Kingsbury sees the immediate benefits.
“I’m trying to keep the same vision as I would on the snow. I’m skiing moguls. I don’t arrive at a jump in perfect balance. I’m arriving with my chest down, body off-balance. This is about changing the body position,” he says.
“It’s good for me to put myself in uncomfortable situations and try and get myself comfortable. It’s the muscle memory of knowing how to adjust my body immediately.”
I’m a salesman. Some of the runs I win, there are many mistakes that I’m aware of but nobody sees it. Judges and people at the bottom have no idea.– Mikaël Kingsbury
And it’s about making split-second decisions in mid-flight without the judges noticing.
“He’s the best in the world at that. Probably in any sport. He’s hiding it and selling it,” Bercovitch says.
Kingsbury again jumps into the conversation.
“I’m a salesman,” he says, smiling. “Some of the runs I win, there are many mistakes that I’m aware of but nobody sees it. Judges and people at the bottom have no idea.”
There’s a joy Kingsbury exudes as he’s bouncing and flipping around on the trampoline. He loves this and it’s clear he wouldn’t want to be doing anything else.
“I care a lot. I don’t want to say I care more than everyone about the sport but I prepare myself very well,” he says.
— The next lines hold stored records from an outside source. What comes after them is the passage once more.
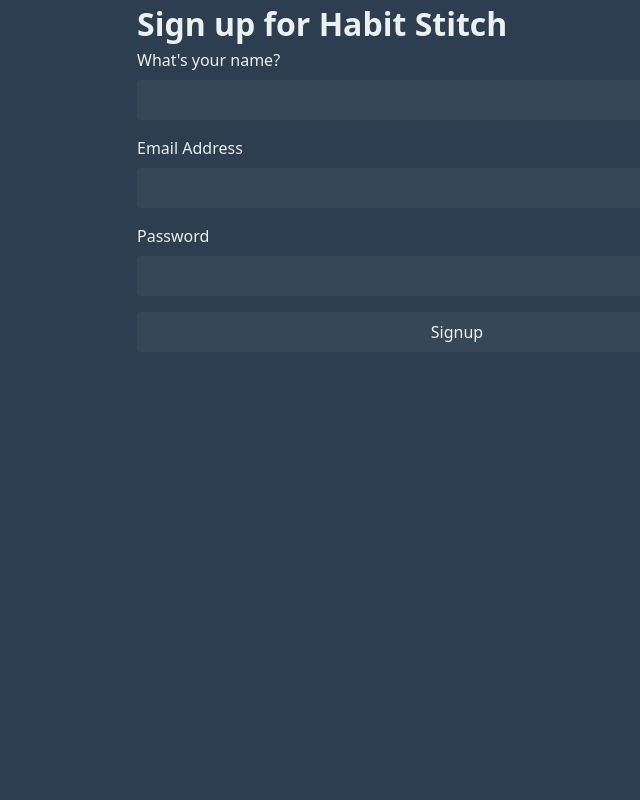
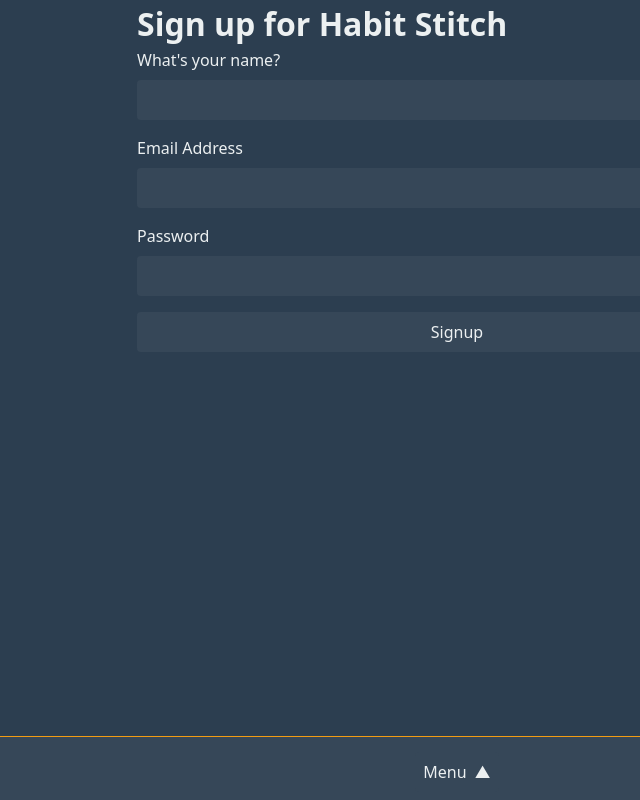
Before and after one commit to jamesspearsv/habit-stitch, a Vue app: page /signup in a window 1280 px wide. Shown: the whole page, without its empty margins (183-823 px from the left). Built offline with nearby package versions, Linux system fonts and the light colour scheme; no server answers; what pocketbase would draw is missing.

Commit message:
Update MenuBar components

```diff
--- a/src/App.vue
+++ b/src/App.vue
@@ -1,11 +1,11 @@
 <script setup lang="ts">
 import { RouterView } from 'vue-router'
-// import MenuBar from './components/MenuBar.vue'
+import MenuBar from '@/components/MenuBar.vue'
 </script>
 
 <template>
   <RouterView />
-  <!-- <MenuBar /> -->
+  <MenuBar />
 </template>
 
 <style>
--- a/src/components/MenuBar.vue
+++ b/src/components/MenuBar.vue
@@ -1,6 +1,18 @@
+<script setup lang="ts">
+import { ref } from 'vue'
+
+const open = ref(false)
+</script>
+
 <template>
-  <nav>
-    <slot />
+  <nav :class="{ open: open }">
+    <menu @click="() => (open = false)">
+      <RouterLink :to="{ name: 'Home' }">Home</RouterLink>
+    </menu>
+    <button @click="() => (open = !open)">
+      <div>Menu</div>
+      <div class="menu-icon">▲</div>
+    </button>
   </nav>
 </template>
 
@@ -10,6 +22,51 @@
   bottom: 0;
   left: 0;
   right: 0;
-  background-color: var(--c-secondary);
+  top: 92dvh;
+  padding: var(--sp-sm);
+  background-color: var(--c-bg-alt);
+  border-top: solid 1px var(--c-secondary);
+  display: flex;
+  flex-direction: column;
+  align-items: center;
+  justify-content: space-between;
+  transition-property: top border-top;
+  transition-duration: 200ms;
+  transition-timing-function: ease-in-out;
+}
+
+nav.open {
+  top: 0;
+  border: none;
+}
+
+button {
+  background-color: inherit;
+  display: flex;
+  align-items: center;
+  gap: var(--sp-sm);
+}
+
+.menu-icon {
+  transition: transform 200ms ease-in-out;
+}
+
+nav.open .menu-icon {
+  transform: rotate(180deg);
+}
+
+menu {
+  height: 0;
+  overflow-y: hidden;
+  display: flex;
+  align-items: center;
+  justify-content: center;
+  flex-direction: column;
+  gap: var(--sp-xs);
+  transition: height 200ms ease-in-out;
+}
+
+nav.open menu {
+  height: 90dvh;
 }
 </style>
--- a/src/router/router.ts
+++ b/src/router/router.ts
@@ -1,9 +1,9 @@
 import { createRouter, createWebHistory } from 'vue-router'
-import HomeView from '../views/HomeView.vue'
+import HomeView from '@/views/HomeView.vue'
 import LoginView from '@/views/LoginView.vue'
+import SignupView from '@/views/SignupView.vue'
 import { signout } from '@/lib/auth'
 import { pb } from '@/lib/pb'
-import SignupView from '@/views/SignupView.vue'
 
 const router = createRouter({
   history: createWebHistory(import.meta.env.BASE_URL),
```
Kingsbury also has an unquenchable appetite to get better every single day, which has allowed him to have a consistency of greatness that no other athlete has been able to duplicate in his sport.
“I train like I compete. I’m very competitive. Every time I put my skis on I try to win the day. And build off those little wins. If I can win every training, why can’t I win every race?” he says, matter of factly.
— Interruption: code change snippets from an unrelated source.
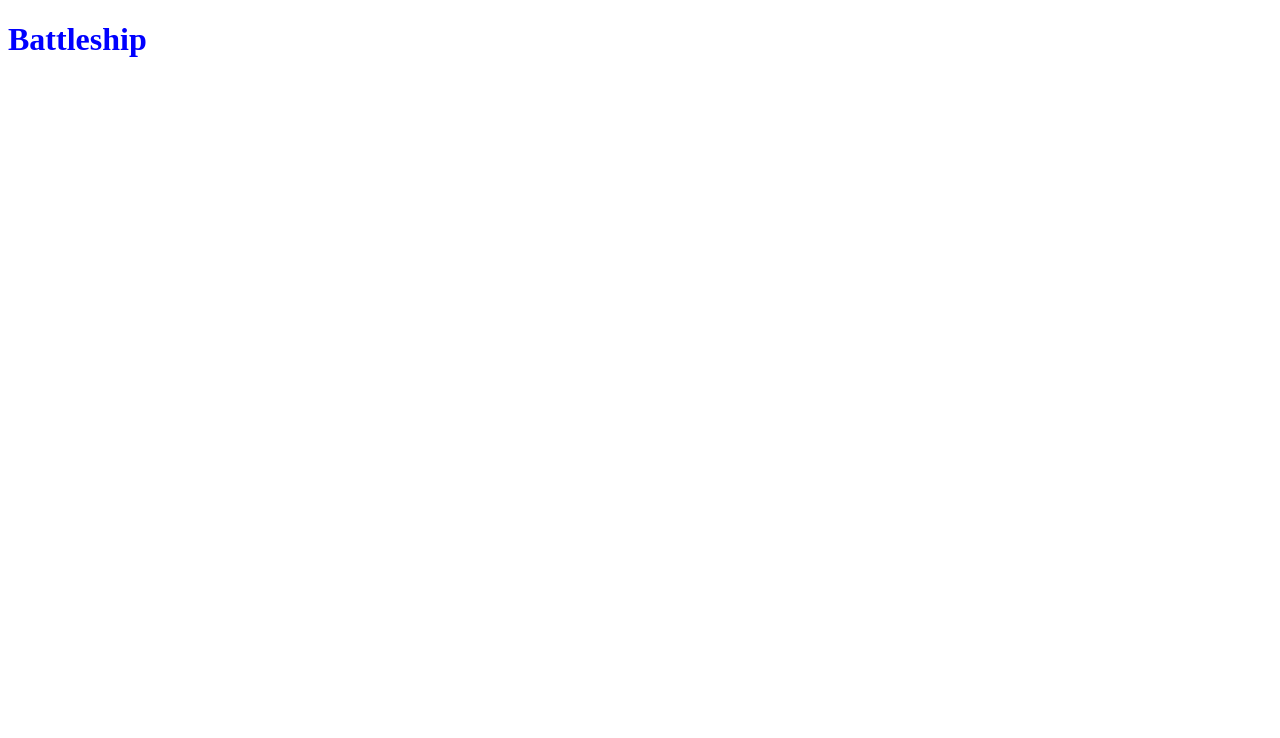
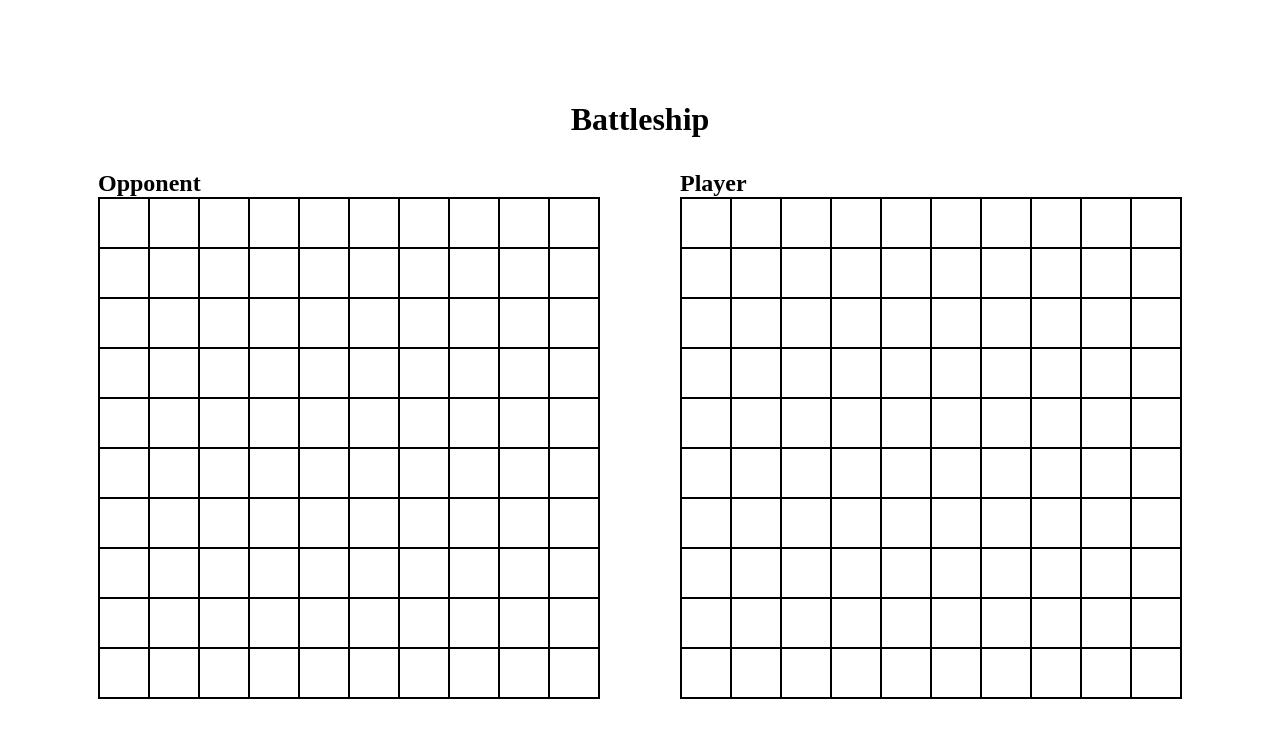
Before and after one commit to ryangholland/battleship, a website built with webpack: page dist/index.html in a window 1280 px wide. Built offline with nearby package versions, Linux system fonts and the light colour scheme.

Commit message:
Display gameboards with DisplayController renderBoard method

```diff
--- /dev/null
+++ b/src/display.js
@@ -0,0 +1,16 @@
+class DisplayController {
+  constructor() {}
+
+  static renderBoard(div, board) {
+    board.rows.forEach((row) => {
+      const newRow = document.createElement("div");
+      row.forEach((square) => {
+        const newSquare = document.createElement("div");
+        newRow.append(newSquare);
+      });
+      div.append(newRow);
+    });
+  }
+}
+
+export { DisplayController };
--- a/src/index.js
+++ b/src/index.js
@@ -1 +1,13 @@
 import "./style.css";
+import { Player } from "./player.js";
+import { DisplayController } from "./display";
+
+const oppDiv = document.querySelector(".opponent-board");
+const playerDiv = document.querySelector(".player-board");
+const aiPlayer = new Player(true);
+const humanPlayer = new Player(false);
+
+console.log(oppDiv)
+
+DisplayController.renderBoard(oppDiv, aiPlayer.gameboard)
+DisplayController.renderBoard(playerDiv, humanPlayer.gameboard)
--- a/src/style.css
+++ b/src/style.css
@@ -1,3 +1,36 @@
-h1 {
-  color: blue;
+*,
+*::before,
+*::after {
+  box-sizing: border-box;
 }
+
+* {
+  margin: 0;
+}
+
+body {
+  height: 100vh;
+  display: flex;
+  flex-direction: column;
+  justify-content: center;
+  align-items: center;
+  gap: 2rem;
+}
+
+.main {
+  display: flex;
+  gap: 5rem;
+}
+
+.opponent-board,
+.player-board {
+  display: flex;
+  border: solid 1px black;
+}
+
+.opponent-board div div,
+.player-board div div {
+  height: 50px;
+  width: 50px;
+  border: solid 1px black;
+}
```
Also changed, not shown: dist/bundle.js, dist/index.html.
For as humble as he is, he’s not afraid to speak about the confidence he has when it comes to his training and skill.
“When you’re the one leading the way, the people are always trying to catch up,” he says. “I feel the way you want to pass me is by trying something different. I feel like some countries try to do what I do. But I’m going to be better than I was yesterday. You’re always going to be a day behind.”
Back in his electric Volvo after hours of training, Kingsbury starts heading back home.
He starts talking about his gold-medal run on a chilly February night at the Bokwang Phoenix Park ski hill in Pyeongchang, one of the greatest nights of his life.
“I remember starting to feel the vibration in my body when I was doing my warmup,” he says. He was playing a Mobb Deep song, Shook Ones Part 2, from the opening of the movie 8 Mile as he was going up the chairlift.
“That’s when I knew I was going to win. I felt so good. It’s not the best song ever but at that moment, I knew it.”
He plays the song over as he drives down the freeway, being swept away back to that golden night.
“The run is hard to remember. I remember some of it. The thing I remember most is crossing the line.”
As he continues remembering parts of that night, including hearing the joyous screams of his mother waiting at the bottom of the hill, Kingsbury interrupts himself.
“Welcome to my city. That’s me welcoming everyone,” he says, pointing across the road.
A larger-than-life sign is on the side of the road about two minutes from Kingsbury house.
It’s him, welcoming people to Deux-Montagnes.
“I’m an ambassador for the region here. That’s me with the apples. There was another picture on there before. It was me smiling. This one I’m a bit more chill,” he says.
It’s a perfect representation of where he is at in his life — a little calmer, more present, and skiing freer than any other point in his career.